> [Task item] Reproduce the entries. Each one must match the original exactly.

> [Provided information]
= Beginning of Section =

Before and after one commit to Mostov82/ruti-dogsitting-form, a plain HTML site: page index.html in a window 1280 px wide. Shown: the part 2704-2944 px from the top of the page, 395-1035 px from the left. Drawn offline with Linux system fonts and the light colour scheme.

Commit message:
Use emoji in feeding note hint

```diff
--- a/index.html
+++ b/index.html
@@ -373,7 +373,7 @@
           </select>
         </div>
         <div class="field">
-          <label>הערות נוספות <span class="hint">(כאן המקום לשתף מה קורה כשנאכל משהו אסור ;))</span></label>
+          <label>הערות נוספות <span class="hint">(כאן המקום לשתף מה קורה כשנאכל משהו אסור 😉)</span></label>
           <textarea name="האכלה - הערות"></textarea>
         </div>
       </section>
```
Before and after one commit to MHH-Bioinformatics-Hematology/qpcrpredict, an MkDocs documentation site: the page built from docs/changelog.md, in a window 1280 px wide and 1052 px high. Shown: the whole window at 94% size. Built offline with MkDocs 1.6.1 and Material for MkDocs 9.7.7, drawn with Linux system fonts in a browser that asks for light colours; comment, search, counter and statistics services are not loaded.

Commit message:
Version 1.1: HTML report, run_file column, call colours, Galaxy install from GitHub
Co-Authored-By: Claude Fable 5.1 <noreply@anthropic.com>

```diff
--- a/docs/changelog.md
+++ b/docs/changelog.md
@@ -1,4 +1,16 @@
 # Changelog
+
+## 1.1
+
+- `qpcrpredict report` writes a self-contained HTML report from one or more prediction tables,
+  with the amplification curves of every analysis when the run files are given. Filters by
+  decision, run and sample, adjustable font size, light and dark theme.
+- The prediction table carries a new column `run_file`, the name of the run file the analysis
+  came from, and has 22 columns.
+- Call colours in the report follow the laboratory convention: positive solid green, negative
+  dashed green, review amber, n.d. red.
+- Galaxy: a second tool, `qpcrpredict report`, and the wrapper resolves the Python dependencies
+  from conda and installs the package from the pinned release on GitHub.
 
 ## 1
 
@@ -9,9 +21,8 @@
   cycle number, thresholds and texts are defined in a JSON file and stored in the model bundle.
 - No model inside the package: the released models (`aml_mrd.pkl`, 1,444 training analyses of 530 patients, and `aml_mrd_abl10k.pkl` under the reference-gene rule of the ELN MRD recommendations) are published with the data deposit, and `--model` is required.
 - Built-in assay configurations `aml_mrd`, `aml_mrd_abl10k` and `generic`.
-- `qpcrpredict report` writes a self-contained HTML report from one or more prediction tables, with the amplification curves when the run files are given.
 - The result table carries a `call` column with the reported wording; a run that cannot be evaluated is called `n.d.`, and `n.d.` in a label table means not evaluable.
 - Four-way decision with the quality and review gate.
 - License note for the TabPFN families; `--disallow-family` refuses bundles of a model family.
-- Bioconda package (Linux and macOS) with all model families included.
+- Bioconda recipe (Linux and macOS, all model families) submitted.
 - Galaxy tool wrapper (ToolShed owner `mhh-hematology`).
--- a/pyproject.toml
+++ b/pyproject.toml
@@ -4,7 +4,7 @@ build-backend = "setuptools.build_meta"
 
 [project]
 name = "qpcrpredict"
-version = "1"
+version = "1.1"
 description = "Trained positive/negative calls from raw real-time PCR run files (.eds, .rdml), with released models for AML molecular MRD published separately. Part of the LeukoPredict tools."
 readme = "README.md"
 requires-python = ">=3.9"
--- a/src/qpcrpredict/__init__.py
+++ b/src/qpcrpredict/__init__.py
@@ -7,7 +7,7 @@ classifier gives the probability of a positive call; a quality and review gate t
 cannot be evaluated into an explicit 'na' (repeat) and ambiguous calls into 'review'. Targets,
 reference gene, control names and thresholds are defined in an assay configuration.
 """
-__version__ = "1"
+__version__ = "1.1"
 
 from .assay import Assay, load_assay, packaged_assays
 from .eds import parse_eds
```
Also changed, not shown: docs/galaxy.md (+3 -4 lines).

= End of Section =

> [Answer]
Before and after one commit to Mostov82/ruti-dogsitting-form, a plain HTML site: page index.html in a window 1280 px wide. Shown: the part 2704-2944 px from the top of the page, 395-1035 px from the left. Drawn offline with Linux system fonts and the light colour scheme.

Commit message:
Use emoji in feeding note hint

```diff
--- a/index.html
+++ b/index.html
@@ -373,7 +373,7 @@
           </select>
         </div>
         <div class="field">
-          <label>הערות נוספות <span class="hint">(כאן המקום לשתף מה קורה כשנאכל משהו אסור ;))</span></label>
+          <label>הערות נוספות <span class="hint">(כאן המקום לשתף מה קורה כשנאכל משהו אסור 😉)</span></label>
           <textarea name="האכלה - הערות"></textarea>
         </div>
       </section>
```
Before and after one commit to MHH-Bioinformatics-Hematology/qpcrpredict, an MkDocs documentation site: the page built from docs/changelog.md, in a window 1280 px wide and 1052 px high. Shown: the whole window at 94% size. Built offline with MkDocs 1.6.1 and Material for MkDocs 9.7.7, drawn with Linux system fonts in a browser that asks for light colours; comment, search, counter and statistics services are not loaded.

Commit message:
Version 1.1: HTML report, run_file column, call colours, Galaxy install from GitHub
Co-Authored-By: Claude Fable 5.1 <noreply@anthropic.com>

```diff
--- a/docs/changelog.md
+++ b/docs/changelog.md
@@ -1,4 +1,16 @@
 # Changelog
+
+## 1.1
+
+- `qpcrpredict report` writes a self-contained HTML report from one or more prediction tables,
+  with the amplification curves of every analysis when the run files are given. Filters by
+  decision, run and sample, adjustable font size, light and dark theme.
+- The prediction table carries a new column `run_file`, the name of the run file the analysis
+  came from, and has 22 columns.
+- Call colours in the report follow the laboratory convention: positive solid green, negative
+  dashed green, review amber, n.d. red.
+- Galaxy: a second tool, `qpcrpredict report`, and the wrapper resolves the Python dependencies
+  from conda and installs the package from the pinned release on GitHub.
 
 ## 1
 
@@ -9,9 +21,8 @@
   cycle number, thresholds and texts are defined in a JSON file and stored in the model bundle.
 - No model inside the package: the released models (`aml_mrd.pkl`, 1,444 training analyses of 530 patients, and `aml_mrd_abl10k.pkl` under the reference-gene rule of the ELN MRD recommendations) are published with the data deposit, and `--model` is required.
 - Built-in assay configurations `aml_mrd`, `aml_mrd_abl10k` and `generic`.
-- `qpcrpredict report` writes a self-contained HTML report from one or more prediction tables, with the amplification curves when the run files are given.
 - The result table carries a `call` column with the reported wording; a run that cannot be evaluated is called `n.d.`, and `n.d.` in a label table means not evaluable.
 - Four-way decision with the quality and review gate.
 - License note for the TabPFN families; `--disallow-family` refuses bundles of a model family.
-- Bioconda package (Linux and macOS) with all model families included.
+- Bioconda recipe (Linux and macOS, all model families) submitted.
 - Galaxy tool wrapper (ToolShed owner `mhh-hematology`).
--- a/pyproject.toml
+++ b/pyproject.toml
@@ -4,7 +4,7 @@ build-backend = "setuptools.build_meta"
 
 [project]
 name = "qpcrpredict"
-version = "1"
+version = "1.1"
 description = "Trained positive/negative calls from raw real-time PCR run files (.eds, .rdml), with released models for AML molecular MRD published separately. Part of the LeukoPredict tools."
 readme = "README.md"
 requires-python = ">=3.9"
--- a/src/qpcrpredict/__init__.py
+++ b/src/qpcrpredict/__init__.py
@@ -7,7 +7,7 @@ classifier gives the probability of a positive call; a quality and review gate t
 cannot be evaluated into an explicit 'na' (repeat) and ambiguous calls into 'review'. Targets,
 reference gene, control names and thresholds are defined in an assay configuration.
 """
-__version__ = "1"
+__version__ = "1.1"
 
 from .assay import Assay, load_assay, packaged_assays
 from .eds import parse_eds
```
Also changed, not shown: docs/galaxy.md (+3 -4 lines).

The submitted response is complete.